In the financial scheme of things a certain liberal amount of money seems to have been set aside as easy money, to be gambled from hand to hand between the professionals. If one goes broke, somewhere in the park another one makes a corresponding killing, and although there are always a few lucky customers hurrying off with profits, there are always others who have lost a compensating amount. So the bookmakers themselves seem merely to handle the money, allowing themselves a turn as custodian of the wandering bankroll.

To one with a decent respect for a large amount of money there is something blasphemous about the casual manner in which these financiers speak of $100,000 to $250,000.

Trusts Stranger for $10,000

I was riding with a middle-aged bookmaker the other evening and he was complaining of being more or less broke.

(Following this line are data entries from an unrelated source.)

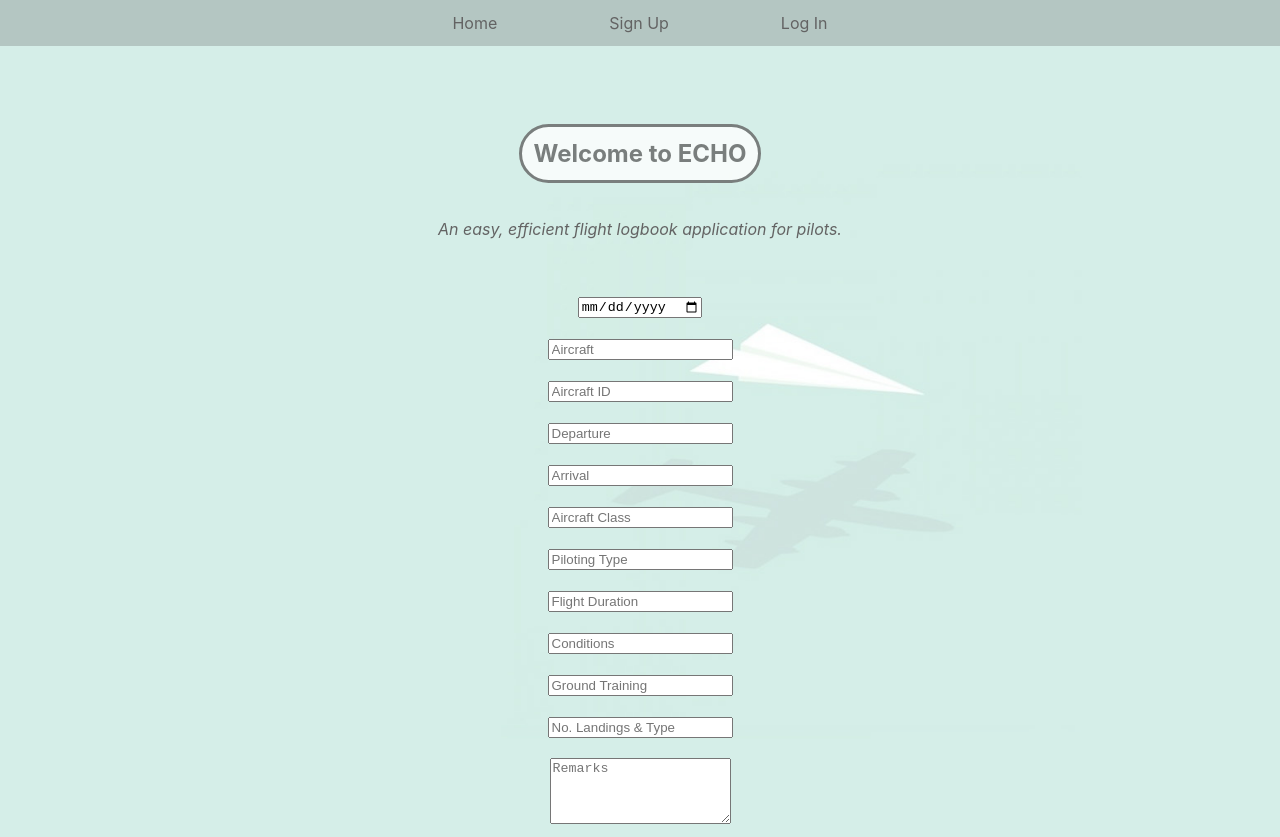
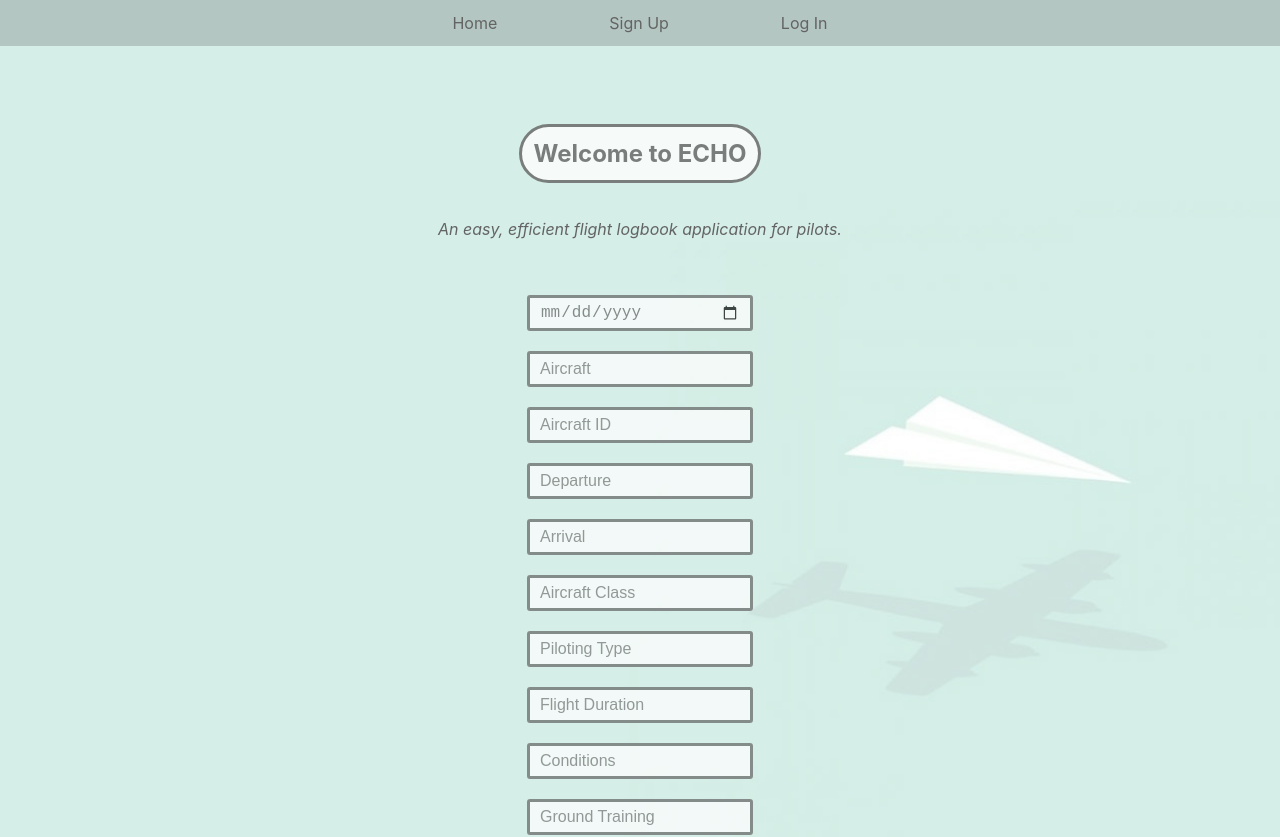
Before and after one commit to kelypso/echo, a React (Create React App) app in the folder client/: page /flights/new in a window 1280 px wide. Shown: the top 837 px of the page. Built offline with nearby package versions, Linux system fonts and the light colour scheme; no server answers.

Commit message:
update all form placeholders and styling; add flight form to root reducer

```diff
--- a/client/src/App.css
+++ b/client/src/App.css
@@ -84,10 +84,23 @@
   color: #636363;
 }
 
-.account-form {
+.form {
   font-size: 16px;
   height: 10px;
   width: 200px;
+  border: solid #636363;
+  border-width: 3px;
+  border-radius: 3px;
+  display: inline-block;
+  padding: 10px;
+  vertical-align: middle;
+  background-color: #ffffff;
+  opacity: 0.7;
+  color: #636363;
+}
+
+.form-text {
+  font-size: 16px;
   border: solid #636363;
   border-width: 3px;
   border-radius: 3px;
--- a/client/src/components/FlightForm.js
+++ b/client/src/components/FlightForm.js
@@ -17,18 +17,18 @@ const FlightForm = ({flightData, userId, updateFlightForm, handleSubmit, editMod
                 e.preventDefault()
                 handleSubmit(flightData)
             }}>
-            <input type="date" name="date" onChange={handleChange} value={date} className="form-input" /><br/><br/>
-            <input type="text" name="aircraft" onChange={handleChange} value={aircraft} placeholder="Aircraft" className="form-input" /><br/><br/>
-            <input type="text" name="aircraft_id" onChange={handleChange} value={aircraft_id} placeholder="Aircraft ID" className="form-input" /><br/><br/>
-            <input type="text" name="departure" onChange={handleChange} value={departure} placeholder="Departure" className="form-input" /><br/><br/>
-            <input type="text" name="arrival" onChange={handleChange} value={arrival} placeholder="Arrival" className="form-input" /><br/><br/>
-            <input type="text" name="classification" onChange={handleChange} value={classification} placeholder="Aircraft Class" className="form-input" /><br/><br/>
-            <input type="text" name="position" onChange={handleChange} value={position} placeholder="Piloting Type" className="form-input" /><br/><br/>
-            <input type="text" name="duration" onChange={handleChange} value={duration} placeholder="Flight Duration" className="form-input" /><br/><br/>
-            <input type="text" name="conditions" onChange={handleChange} value={conditions} placeholder="Conditions" className="form-input" /><br/><br/>
-            <input type="text" name="ground" onChange={handleChange} value={ground} placeholder="Ground Training" className="form-input" /><br/><br/>
-            <input type="text" name="landings" onChange={handleChange} value={landings} placeholder="No. Landings & Type" className="form-input" /><br/><br/>
-            <textarea rows="4" cols="20" name="remarks" onChange={handleChange} value={remarks} placeholder="Remarks" className="form-input" /><br/>
+            <input type="date" name="date" onChange={handleChange} value={date} className="form" /><br/><br/>
+            <input type="text" name="aircraft" onChange={handleChange} value={aircraft} placeholder="Aircraft" className="form" /><br/><br/>
+            <input type="text" name="aircraft_id" onChange={handleChange} value={aircraft_id} placeholder="Aircraft ID" className="form" /><br/><br/>
+            <input type="text" name="departure" onChange={handleChange} value={departure} placeholder="Departure" className="form" /><br/><br/>
+            <input type="text" name="arrival" onChange={handleChange} value={arrival} placeholder="Arrival" className="form" /><br/><br/>
+            <input type="text" name="classification" onChange={handleChange} value={classification} placeholder="Aircraft Class" className="form" /><br/><br/>
+            <input type="text" name="position" onChange={handleChange} value={position} placeholder="Piloting Type" className="form" /><br/><br/>
+            <input type="text" name="duration" onChange={handleChange} value={duration} placeholder="Flight Duration" className="form" /><br/><br/>
+            <input type="text" name="conditions" onChange={handleChange} value={conditions} placeholder="Conditions" className="form" /><br/><br/>
+            <input type="text" name="ground" onChange={handleChange} value={ground} placeholder="Ground Training" className="form" /><br/><br/>
+            <input type="text" name="landings" onChange={handleChange} value={landings} placeholder="No. Landings & Type" className="form" /><br/><br/>
+            <textarea rows="5" cols="25" name="remarks" onChange={handleChange} value={remarks} placeholder="Remarks" className="form-text" /><br/>
             <br/><input type="submit" value={editMode ? "Edit Flight" : "Add Flight"} className="form-button" />
         </form>
         </div>
--- a/client/src/components/Login.js
+++ b/client/src/components/Login.js
@@ -20,8 +20,8 @@ const Login = ({loginData, updateLoginForm, login, history}) => {
     return (
         <form onSubmit={handleSubmit}>
             <h2 className="account-greeting">Log In</h2><br/>
-            <input type="text" name="username" onChange={handleChange} value={username} placeholder="Username" className="account-form" /><br/><br/>
-            <input type="password" name="password" onChange={handleChange} value={password} placeholder="Password" className="account-form" /><br/>
+            <input type="text" name="username" onChange={handleChange} value={username} placeholder="Username" className="form" /><br/><br/>
+            <input type="password" name="password" onChange={handleChange} value={password} placeholder="Password" className="form" /><br/>
             <br/><input type="submit" value="Log In" className="form-button" />
         </form>
     )
--- a/client/src/components/Signup.js
+++ b/client/src/components/Signup.js
@@ -20,10 +20,10 @@ const Signup = ({signupData, updateSignupForm, signup, history}) => {
     return (
         <form onSubmit={handleSubmit}>
             <h2 className="account-greeting">Sign Up</h2><br/>
-                <input type="text" name="name" onChange={handleChange} value={name} placeholder="Name" className="account-form" /><br/><br/>
-                <input type="text" name="email" onChange={handleChange} value={email} placeholder="Email" className="account-form" /><br/><br/>
-                <input type="text" name="username" onChange={handleChange} value={username} placeholder="Username" className="account-form" /><br/><br/>
-                <input type="password" name="password" onChange={handleChange} value={password} placeholder="Password" className="account-form" /><br/>
+                <input type="text" name="name" onChange={handleChange} value={name} placeholder="Name" className="form" /><br/><br/>
+                <input type="text" name="email" onChange={handleChange} value={email} placeholder="Email" className="form" /><br/><br/>
+                <input type="text" name="username" onChange={handleChange} value={username} placeholder="Username" className="form" /><br/><br/>
+                <input type="password" name="password" onChange={handleChange} value={password} placeholder="Password" className="form" /><br/>
             <br/><input type="submit" value="Sign Up" className="form-button" />
         </form>
     )
--- a/client/src/reducers/rootReducer.js
+++ b/client/src/reducers/rootReducer.js
@@ -4,12 +4,14 @@ import user from './userReducer'
 import login from './loginReducer'
 import signup from './signupReducer'
 import flights from './flightReducer'
+import flightForm from './flightFormReducer'
 
 const rootReducer = combineReducers({
     user,
     login,
     signup,
-    flights
+    flights,
+    flightForm
 })
 
 export default rootReducer
```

Nevertheless when he spoke of losing $100,000 in the course of a few weeks two or three seasons ago, he mentioned the sum with no respect whatever. I thought he should have intoned it, because to my way of reckoning that is more money than a fairly competent working fellow with family responsibilities could earn in 33 years at $60 a week.

He spoke also, and somewhat bitterly, of losing $10,000 by accepting a rubber check from a client, and I could but reflect upon the long negotiation, the inquiries and the collateral that a bank would insist upon before advancing $10,000 to a man wishing to build a house or start a garage somewhere.

“You can’t tell a rubber check by the feel,” he said. “You have got to trust a man’s honor. Another fellow OK’d him to me I didn’t know the other fellow very well,, but I had booked some of his business, so when he brought this zebra around and said he was OK I took his business. When he settled  he gave me this check and it bounced back so hard it almost knocked me down. Naturally his credit is no good any more at any of the books, because a man like that is branded. But is that any way to do when you rely on a man’s honor?”

Memories Depress Them

Judging by the subdued and generally doleful manner of the gamblers around the hotels in the evening one might leap to the conclusion that they all have been losing money, but I am advised that this is no index to their fortunes, as they are always subdued and depressed, owing to memories of past experiences with rubber checks.

There is no way of estimating the amount of these uncollectible debts that have been written off the books of the professionals operating in Saratoga at the present time, but it is nott uncommon for a bookmaker to come to the end of the season just about square in the matter of cash but with his profit outstanding in the form of accounts due. An uncertain proportion of this may be collected, as most of the customers set some store by their credit and will make good wholly or in part, given enough time. They have merely overestimated their luck and this is regarded as a venal sin upon the adjustment of the account.

Tosses Coin for $160,000

I observe that by unspoken consent the professional gamblers accept Col. E. R. Bradley as their model and ideal. He does a credit business with people who wish to gamble against him, but he never sues at IOUs left at his tables in Palm Beach and he has never accepted less than 100 cents on the dollar in settlement of any debt of this kind. Some years ago a millionaire engaged in the moving picture business indulged in some speculation at his white clapboard cottage which stands so prim on the beach, suggesting a crossroads meeting house in Vermont. An authority tells me that when the evening’s play came to an end the customer wished to continue, but that the colonel refused.

“It is arule of the club to close at a certain time,” he said, “but if you want to change to get even I will toss a coin. You can pay me double or nothing.”

The customer lost. He owed $320,000. He never paid, but he hasn’t gone to Florida since.

(Source: Chicago Tribune Archives,